> _What the task requires_: Print the full listing below exactly, keeping every character as it stands.

> _Data shown_:
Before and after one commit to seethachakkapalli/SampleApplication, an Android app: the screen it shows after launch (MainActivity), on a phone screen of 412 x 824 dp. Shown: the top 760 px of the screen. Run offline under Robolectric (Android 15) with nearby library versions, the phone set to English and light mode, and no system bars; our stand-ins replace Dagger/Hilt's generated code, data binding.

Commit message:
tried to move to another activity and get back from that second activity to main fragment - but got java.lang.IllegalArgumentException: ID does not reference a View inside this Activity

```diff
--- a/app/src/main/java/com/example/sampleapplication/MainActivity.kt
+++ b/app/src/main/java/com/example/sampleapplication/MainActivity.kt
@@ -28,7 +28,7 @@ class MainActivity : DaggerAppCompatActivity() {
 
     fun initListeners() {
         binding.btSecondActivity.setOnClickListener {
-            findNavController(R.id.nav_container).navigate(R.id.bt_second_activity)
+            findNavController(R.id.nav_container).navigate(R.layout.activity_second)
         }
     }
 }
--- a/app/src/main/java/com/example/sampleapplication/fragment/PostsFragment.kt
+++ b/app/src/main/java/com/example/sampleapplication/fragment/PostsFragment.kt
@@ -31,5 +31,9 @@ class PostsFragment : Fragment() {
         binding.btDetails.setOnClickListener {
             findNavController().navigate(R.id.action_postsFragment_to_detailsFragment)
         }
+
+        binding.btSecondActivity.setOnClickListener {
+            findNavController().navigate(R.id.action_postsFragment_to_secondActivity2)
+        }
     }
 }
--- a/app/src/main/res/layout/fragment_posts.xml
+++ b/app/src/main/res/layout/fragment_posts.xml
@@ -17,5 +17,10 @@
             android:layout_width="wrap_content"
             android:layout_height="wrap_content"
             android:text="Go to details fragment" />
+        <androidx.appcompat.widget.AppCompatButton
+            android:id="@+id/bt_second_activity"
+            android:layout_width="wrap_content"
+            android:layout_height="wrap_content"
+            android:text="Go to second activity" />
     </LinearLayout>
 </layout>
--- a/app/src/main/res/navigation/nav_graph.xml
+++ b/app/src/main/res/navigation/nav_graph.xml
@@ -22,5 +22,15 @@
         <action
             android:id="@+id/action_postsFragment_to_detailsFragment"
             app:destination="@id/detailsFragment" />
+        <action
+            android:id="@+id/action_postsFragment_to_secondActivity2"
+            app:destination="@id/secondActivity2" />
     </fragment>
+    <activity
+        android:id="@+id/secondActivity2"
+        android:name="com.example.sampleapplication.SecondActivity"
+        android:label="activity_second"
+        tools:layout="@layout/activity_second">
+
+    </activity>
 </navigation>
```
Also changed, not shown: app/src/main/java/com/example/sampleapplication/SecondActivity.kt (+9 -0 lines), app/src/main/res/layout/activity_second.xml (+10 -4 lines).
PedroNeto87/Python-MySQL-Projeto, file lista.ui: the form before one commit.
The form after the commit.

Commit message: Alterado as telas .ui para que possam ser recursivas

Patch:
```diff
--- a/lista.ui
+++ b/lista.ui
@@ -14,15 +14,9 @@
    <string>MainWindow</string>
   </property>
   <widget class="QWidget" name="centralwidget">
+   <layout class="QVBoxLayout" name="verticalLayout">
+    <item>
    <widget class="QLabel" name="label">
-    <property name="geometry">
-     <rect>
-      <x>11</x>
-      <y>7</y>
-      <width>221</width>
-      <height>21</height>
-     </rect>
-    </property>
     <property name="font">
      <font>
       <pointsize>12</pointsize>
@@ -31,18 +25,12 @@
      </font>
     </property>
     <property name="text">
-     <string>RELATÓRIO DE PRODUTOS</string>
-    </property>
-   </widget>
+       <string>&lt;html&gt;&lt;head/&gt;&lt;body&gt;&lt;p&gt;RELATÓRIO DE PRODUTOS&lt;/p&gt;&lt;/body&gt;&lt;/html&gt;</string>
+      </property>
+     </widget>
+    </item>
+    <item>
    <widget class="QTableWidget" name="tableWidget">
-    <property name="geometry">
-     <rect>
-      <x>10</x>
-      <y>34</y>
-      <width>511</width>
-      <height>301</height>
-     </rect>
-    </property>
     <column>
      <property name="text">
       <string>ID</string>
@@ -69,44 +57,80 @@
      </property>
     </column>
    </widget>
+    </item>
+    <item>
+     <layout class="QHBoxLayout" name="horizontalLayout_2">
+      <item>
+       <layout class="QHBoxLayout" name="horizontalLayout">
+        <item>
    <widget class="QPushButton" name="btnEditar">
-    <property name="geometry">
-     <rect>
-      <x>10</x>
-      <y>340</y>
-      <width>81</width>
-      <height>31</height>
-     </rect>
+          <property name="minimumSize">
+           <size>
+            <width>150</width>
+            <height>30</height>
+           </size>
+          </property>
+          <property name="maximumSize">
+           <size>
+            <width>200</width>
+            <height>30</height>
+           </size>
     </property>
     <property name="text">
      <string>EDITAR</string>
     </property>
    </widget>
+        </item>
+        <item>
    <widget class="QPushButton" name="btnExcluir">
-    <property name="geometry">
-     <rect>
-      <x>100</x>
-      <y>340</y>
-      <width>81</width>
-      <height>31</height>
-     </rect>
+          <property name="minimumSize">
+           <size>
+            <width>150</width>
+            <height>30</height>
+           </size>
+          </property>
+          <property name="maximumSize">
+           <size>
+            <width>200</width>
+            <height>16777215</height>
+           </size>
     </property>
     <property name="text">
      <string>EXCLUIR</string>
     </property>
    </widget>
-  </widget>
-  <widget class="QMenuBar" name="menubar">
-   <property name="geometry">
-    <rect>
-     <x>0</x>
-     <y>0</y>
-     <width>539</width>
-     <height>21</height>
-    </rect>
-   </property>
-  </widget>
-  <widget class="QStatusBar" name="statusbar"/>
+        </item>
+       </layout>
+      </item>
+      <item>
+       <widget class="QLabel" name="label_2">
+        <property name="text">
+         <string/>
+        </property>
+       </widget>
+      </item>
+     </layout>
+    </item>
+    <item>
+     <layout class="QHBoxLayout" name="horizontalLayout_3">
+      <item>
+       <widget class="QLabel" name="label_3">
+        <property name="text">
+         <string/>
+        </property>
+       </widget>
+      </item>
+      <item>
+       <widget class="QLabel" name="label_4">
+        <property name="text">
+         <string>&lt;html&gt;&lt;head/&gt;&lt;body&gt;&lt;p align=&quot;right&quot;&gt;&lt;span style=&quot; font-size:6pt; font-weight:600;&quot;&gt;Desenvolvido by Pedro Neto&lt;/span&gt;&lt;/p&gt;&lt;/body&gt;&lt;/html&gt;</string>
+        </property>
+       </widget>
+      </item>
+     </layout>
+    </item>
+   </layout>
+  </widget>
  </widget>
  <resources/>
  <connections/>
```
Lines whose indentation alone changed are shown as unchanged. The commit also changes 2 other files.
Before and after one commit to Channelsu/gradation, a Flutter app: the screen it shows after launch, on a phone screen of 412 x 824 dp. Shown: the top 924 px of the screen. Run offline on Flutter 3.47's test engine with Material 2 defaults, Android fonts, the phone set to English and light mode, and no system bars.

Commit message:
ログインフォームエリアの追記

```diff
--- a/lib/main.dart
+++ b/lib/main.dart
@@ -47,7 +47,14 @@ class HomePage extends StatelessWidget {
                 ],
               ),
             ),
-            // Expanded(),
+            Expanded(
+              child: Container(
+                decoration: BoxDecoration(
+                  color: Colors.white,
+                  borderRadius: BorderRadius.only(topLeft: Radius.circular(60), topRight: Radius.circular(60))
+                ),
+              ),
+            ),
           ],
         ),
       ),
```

> _Solution to this problem_:
Before and after one commit to seethachakkapalli/SampleApplication, an Android app: the screen it shows after launch (MainActivity), on a phone screen of 412 x 824 dp. Shown: the top 760 px of the screen. Run offline under Robolectric (Android 15) with nearby library versions, the phone set to English and light mode, and no system bars; our stand-ins replace Dagger/Hilt's generated code, data binding.

Commit message:
tried to move to another activity and get back from that second activity to main fragment - but got java.lang.IllegalArgumentException: ID does not reference a View inside this Activity

```diff
--- a/app/src/main/java/com/example/sampleapplication/MainActivity.kt
+++ b/app/src/main/java/com/example/sampleapplication/MainActivity.kt
@@ -28,7 +28,7 @@ class MainActivity : DaggerAppCompatActivity() {
 
     fun initListeners() {
         binding.btSecondActivity.setOnClickListener {
-            findNavController(R.id.nav_container).navigate(R.id.bt_second_activity)
+            findNavController(R.id.nav_container).navigate(R.layout.activity_second)
         }
     }
 }
--- a/app/src/main/java/com/example/sampleapplication/fragment/PostsFragment.kt
+++ b/app/src/main/java/com/example/sampleapplication/fragment/PostsFragment.kt
@@ -31,5 +31,9 @@ class PostsFragment : Fragment() {
         binding.btDetails.setOnClickListener {
             findNavController().navigate(R.id.action_postsFragment_to_detailsFragment)
         }
+
+        binding.btSecondActivity.setOnClickListener {
+            findNavController().navigate(R.id.action_postsFragment_to_secondActivity2)
+        }
     }
 }
--- a/app/src/main/res/layout/fragment_posts.xml
+++ b/app/src/main/res/layout/fragment_posts.xml
@@ -17,5 +17,10 @@
             android:layout_width="wrap_content"
             android:layout_height="wrap_content"
             android:text="Go to details fragment" />
+        <androidx.appcompat.widget.AppCompatButton
+            android:id="@+id/bt_second_activity"
+            android:layout_width="wrap_content"
+            android:layout_height="wrap_content"
+            android:text="Go to second activity" />
     </LinearLayout>
 </layout>
--- a/app/src/main/res/navigation/nav_graph.xml
+++ b/app/src/main/res/navigation/nav_graph.xml
@@ -22,5 +22,15 @@
         <action
             android:id="@+id/action_postsFragment_to_detailsFragment"
             app:destination="@id/detailsFragment" />
+        <action
+            android:id="@+id/action_postsFragment_to_secondActivity2"
+            app:destination="@id/secondActivity2" />
     </fragment>
+    <activity
+        android:id="@+id/secondActivity2"
+        android:name="com.example.sampleapplication.SecondActivity"
+        android:label="activity_second"
+        tools:layout="@layout/activity_second">
+
+    </activity>
 </navigation>
```
Also changed, not shown: app/src/main/java/com/example/sampleapplication/SecondActivity.kt (+9 -0 lines), app/src/main/res/layout/activity_second.xml (+10 -4 lines).
PedroNeto87/Python-MySQL-Projeto, file lista.ui: the form before one commit.
The form after the commit.

Commit message: Alterado as telas .ui para que possam ser recursivas

Patch:
```diff
--- a/lista.ui
+++ b/lista.ui
@@ -14,15 +14,9 @@
    <string>MainWindow</string>
   </property>
   <widget class="QWidget" name="centralwidget">
+   <layout class="QVBoxLayout" name="verticalLayout">
+    <item>
    <widget class="QLabel" name="label">
-    <property name="geometry">
-     <rect>
-      <x>11</x>
-      <y>7</y>
-      <width>221</width>
-      <height>21</height>
-     </rect>
-    </property>
     <property name="font">
      <font>
       <pointsize>12</pointsize>
@@ -31,18 +25,12 @@
      </font>
     </property>
     <property name="text">
-     <string>RELATÓRIO DE PRODUTOS</string>
-    </property>
-   </widget>
+       <string>&lt;html&gt;&lt;head/&gt;&lt;body&gt;&lt;p&gt;RELATÓRIO DE PRODUTOS&lt;/p&gt;&lt;/body&gt;&lt;/html&gt;</string>
+      </property>
+     </widget>
+    </item>
+    <item>
    <widget class="QTableWidget" name="tableWidget">
-    <property name="geometry">
-     <rect>
-      <x>10</x>
-      <y>34</y>
-      <width>511</width>
-      <height>301</height>
-     </rect>
-    </property>
     <column>
      <property name="text">
       <string>ID</string>
@@ -69,44 +57,80 @@
      </property>
     </column>
    </widget>
+    </item>
+    <item>
+     <layout class="QHBoxLayout" name="horizontalLayout_2">
+      <item>
+       <layout class="QHBoxLayout" name="horizontalLayout">
+        <item>
    <widget class="QPushButton" name="btnEditar">
-    <property name="geometry">
-     <rect>
-      <x>10</x>
-      <y>340</y>
-      <width>81</width>
-      <height>31</height>
-     </rect>
+          <property name="minimumSize">
+           <size>
+            <width>150</width>
+            <height>30</height>
+           </size>
+          </property>
+          <property name="maximumSize">
+           <size>
+            <width>200</width>
+            <height>30</height>
+           </size>
     </property>
     <property name="text">
      <string>EDITAR</string>
     </property>
    </widget>
+        </item>
+        <item>
    <widget class="QPushButton" name="btnExcluir">
-    <property name="geometry">
-     <rect>
-      <x>100</x>
-      <y>340</y>
-      <width>81</width>
-      <height>31</height>
-     </rect>
+          <property name="minimumSize">
+           <size>
+            <width>150</width>
+            <height>30</height>
+           </size>
+          </property>
+          <property name="maximumSize">
+           <size>
+            <width>200</width>
+            <height>16777215</height>
+           </size>
     </property>
     <property name="text">
      <string>EXCLUIR</string>
     </property>
    </widget>
-  </widget>
-  <widget class="QMenuBar" name="menubar">
-   <property name="geometry">
-    <rect>
-     <x>0</x>
-     <y>0</y>
-     <width>539</width>
-     <height>21</height>
-    </rect>
-   </property>
-  </widget>
-  <widget class="QStatusBar" name="statusbar"/>
+        </item>
+       </layout>
+      </item>
+      <item>
+       <widget class="QLabel" name="label_2">
+        <property name="text">
+         <string/>
+        </property>
+       </widget>
+      </item>
+     </layout>
+    </item>
+    <item>
+     <layout class="QHBoxLayout" name="horizontalLayout_3">
+      <item>
+       <widget class="QLabel" name="label_3">
+        <property name="text">
+         <string/>
+        </property>
+       </widget>
+      </item>
+      <item>
+       <widget class="QLabel" name="label_4">
+        <property name="text">
+         <string>&lt;html&gt;&lt;head/&gt;&lt;body&gt;&lt;p align=&quot;right&quot;&gt;&lt;span style=&quot; font-size:6pt; font-weight:600;&quot;&gt;Desenvolvido by Pedro Neto&lt;/span&gt;&lt;/p&gt;&lt;/body&gt;&lt;/html&gt;</string>
+        </property>
+       </widget>
+      </item>
+     </layout>
+    </item>
+   </layout>
+  </widget>
  </widget>
  <resources/>
  <connections/>
```
Lines whose indentation alone changed are shown as unchanged. The commit also changes 2 other files.
Before and after one commit to Channelsu/gradation, a Flutter app: the screen it shows after launch, on a phone screen of 412 x 824 dp. Shown: the top 924 px of the screen. Run offline on Flutter 3.47's test engine with Material 2 defaults, Android fonts, the phone set to English and light mode, and no system bars.

Commit message:
ログインフォームエリアの追記

```diff
--- a/lib/main.dart
+++ b/lib/main.dart
@@ -47,7 +47,14 @@ class HomePage extends StatelessWidget {
                 ],
               ),
             ),
-            // Expanded(),
+            Expanded(
+              child: Container(
+                decoration: BoxDecoration(
+                  color: Colors.white,
+                  borderRadius: BorderRadius.only(topLeft: Radius.circular(60), topRight: Radius.circular(60))
+                ),
+              ),
+            ),
           ],
         ),
       ),
```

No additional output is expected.